Cinder is one of the more high profile YA novels of recent years. The debut novel by Marissa Meyer, it is the first volume in the Lunar Chronicles series, which wrapped up late last year with Winter. The series is much discussed on book blogs and in BookTube videos, and a film adaptation of Cinder is apparently in the works. All of this means that, when I resolved to read more YA titles this year, Meyer’s novels were near the top of my list.
Having read Cinder, though, I am yet to decide whether to continue with the rest of the series. On one hand, there is some good stuff here. For a relatively short book, Cinder is packed with ideas. As the title suggests, this is a loose retelling of the Cinderella story and the way in which Meyer transmutes this well-known fairytale is both deliciously wry and wonderfully inventive.

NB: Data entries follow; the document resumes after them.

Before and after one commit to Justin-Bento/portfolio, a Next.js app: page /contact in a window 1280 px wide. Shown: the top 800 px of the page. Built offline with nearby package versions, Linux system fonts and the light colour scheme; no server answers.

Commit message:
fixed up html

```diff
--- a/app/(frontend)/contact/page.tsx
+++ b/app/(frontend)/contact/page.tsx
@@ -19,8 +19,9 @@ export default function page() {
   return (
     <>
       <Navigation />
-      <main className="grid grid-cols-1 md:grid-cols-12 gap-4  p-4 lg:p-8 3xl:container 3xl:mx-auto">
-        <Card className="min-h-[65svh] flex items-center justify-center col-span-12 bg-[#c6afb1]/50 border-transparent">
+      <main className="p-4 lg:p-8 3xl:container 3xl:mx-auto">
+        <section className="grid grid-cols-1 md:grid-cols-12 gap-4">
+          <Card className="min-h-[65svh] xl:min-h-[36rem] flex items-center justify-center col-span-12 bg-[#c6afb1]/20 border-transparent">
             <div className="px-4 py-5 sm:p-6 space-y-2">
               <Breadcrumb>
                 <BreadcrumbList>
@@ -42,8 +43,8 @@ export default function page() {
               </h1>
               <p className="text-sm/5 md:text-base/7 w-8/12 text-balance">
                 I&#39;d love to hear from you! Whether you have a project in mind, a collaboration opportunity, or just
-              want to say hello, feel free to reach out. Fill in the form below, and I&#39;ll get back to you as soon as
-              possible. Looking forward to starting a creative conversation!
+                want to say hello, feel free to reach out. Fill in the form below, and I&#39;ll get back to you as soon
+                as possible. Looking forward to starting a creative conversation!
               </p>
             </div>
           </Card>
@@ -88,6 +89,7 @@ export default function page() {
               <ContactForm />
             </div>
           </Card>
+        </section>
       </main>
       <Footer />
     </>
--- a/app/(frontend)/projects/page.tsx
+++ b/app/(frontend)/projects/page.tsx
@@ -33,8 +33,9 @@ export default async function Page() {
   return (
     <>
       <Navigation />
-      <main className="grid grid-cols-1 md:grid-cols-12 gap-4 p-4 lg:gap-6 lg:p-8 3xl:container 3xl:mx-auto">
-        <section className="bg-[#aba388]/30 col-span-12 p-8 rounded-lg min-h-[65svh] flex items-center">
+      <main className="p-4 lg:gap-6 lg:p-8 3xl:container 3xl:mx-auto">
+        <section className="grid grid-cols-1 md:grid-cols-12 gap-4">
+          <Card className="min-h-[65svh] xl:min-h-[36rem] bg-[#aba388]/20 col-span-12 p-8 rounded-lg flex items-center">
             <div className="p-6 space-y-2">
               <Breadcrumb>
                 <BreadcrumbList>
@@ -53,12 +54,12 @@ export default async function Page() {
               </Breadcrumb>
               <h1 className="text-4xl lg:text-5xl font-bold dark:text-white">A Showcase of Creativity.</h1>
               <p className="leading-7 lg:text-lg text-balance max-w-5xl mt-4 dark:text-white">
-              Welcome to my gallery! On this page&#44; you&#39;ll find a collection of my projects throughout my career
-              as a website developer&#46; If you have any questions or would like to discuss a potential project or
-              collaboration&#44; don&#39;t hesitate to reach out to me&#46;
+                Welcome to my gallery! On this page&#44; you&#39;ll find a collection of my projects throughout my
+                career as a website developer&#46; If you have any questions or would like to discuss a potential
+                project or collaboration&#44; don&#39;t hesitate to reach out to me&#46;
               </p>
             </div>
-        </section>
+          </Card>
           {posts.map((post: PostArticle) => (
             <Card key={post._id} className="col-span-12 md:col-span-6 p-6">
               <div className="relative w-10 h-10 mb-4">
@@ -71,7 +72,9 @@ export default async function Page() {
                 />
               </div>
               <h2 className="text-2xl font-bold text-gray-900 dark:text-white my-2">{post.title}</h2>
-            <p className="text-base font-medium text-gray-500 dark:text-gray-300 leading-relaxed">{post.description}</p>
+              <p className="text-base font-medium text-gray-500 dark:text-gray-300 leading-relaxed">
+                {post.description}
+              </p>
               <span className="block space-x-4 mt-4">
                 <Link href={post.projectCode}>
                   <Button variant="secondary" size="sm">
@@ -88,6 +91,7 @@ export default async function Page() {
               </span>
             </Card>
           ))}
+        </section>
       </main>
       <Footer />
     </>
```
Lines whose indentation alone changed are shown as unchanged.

She sets her story some distance into the future in a place known as New Beijing. We never get a clear idea what happened to ‘Old’ Beijing but we do find out that there have been a further two world wars since our time and that humankind has suffered a ‘Fall’ of some description. There are post-apocalyptic, dystopian tones here.
Cinder herself is a renowned mechanic who also happens to be a cyborg. Both she and her handsome prince, in this instance Prince Kaito (known as Kai), have a fine line in sarcasm and there are some nice, witty exchanges between the two. The wicked stepmother is still in evidence, but we have only one ugly stepsister in this instance (and ugly on the inside at that): The other is actually rather nice and is Cinder’s only human friend. All of these characters are affected by letumosis (helpfully autocorrected to legumes), a deadly plague that is sweeping across the planet.
This ‘micro story’ in which these characters are involved is tethered to a ‘macro story’ that, presumably, will run throughout the series. This involves a growing enmity between the people of Earth and the Lunar; a race with powers of psychic control ruled over by a – you guessed it – wicked queen (Levana).
And so we move onto the ‘on the other hand’ bit. Whilst the novel is absolutely packed with brilliant ideas, none of them are really explored in much depth. It is strongly implied that humanity has fallen but the nature of this Fall is never made clear. And the novel is set in New Beijing, which seems such a specific, considered choice but we get so little sense of its culture that it could have been set anywhere. More is made of the fact that Cinder is a cyborg but not enough. She is excluded, persecuted, feels like an outsider. But the broader implications of her nature are overlooked. To what extent is she human? What implications does this have for humanity? Is she, in some ways, more human than the humans? As with the implied Fall, Meyer sidesteps the opportunity to explore deeper themes and, as a consequence, the novel feels superficial.
The writing is also rather shaky in places. Even when unjust and horrible things happen to Cinder, the events are conveyed in stilted, somewhat flat language that fails to evoke much emotion. Berated by her stepmother in the most awful of ways, Cinder merely responds by ‘stomping her foot’, thus sucking all of the tension out of the scene in a millisecond.
I have to be fair here, though, and say that although I was hugely dissatisfied with the story, I was never bored and it did hold my interest. There are also some very well executed action scenes towards the end. This could have been so much more than a pacy blockbuster, though. Ultimately, I feel that this is a novel that starts out as being inventive and becomes a narrative full of wasted opportunities. It touches upon so many potentially thought-provoking themes that are never fully explored.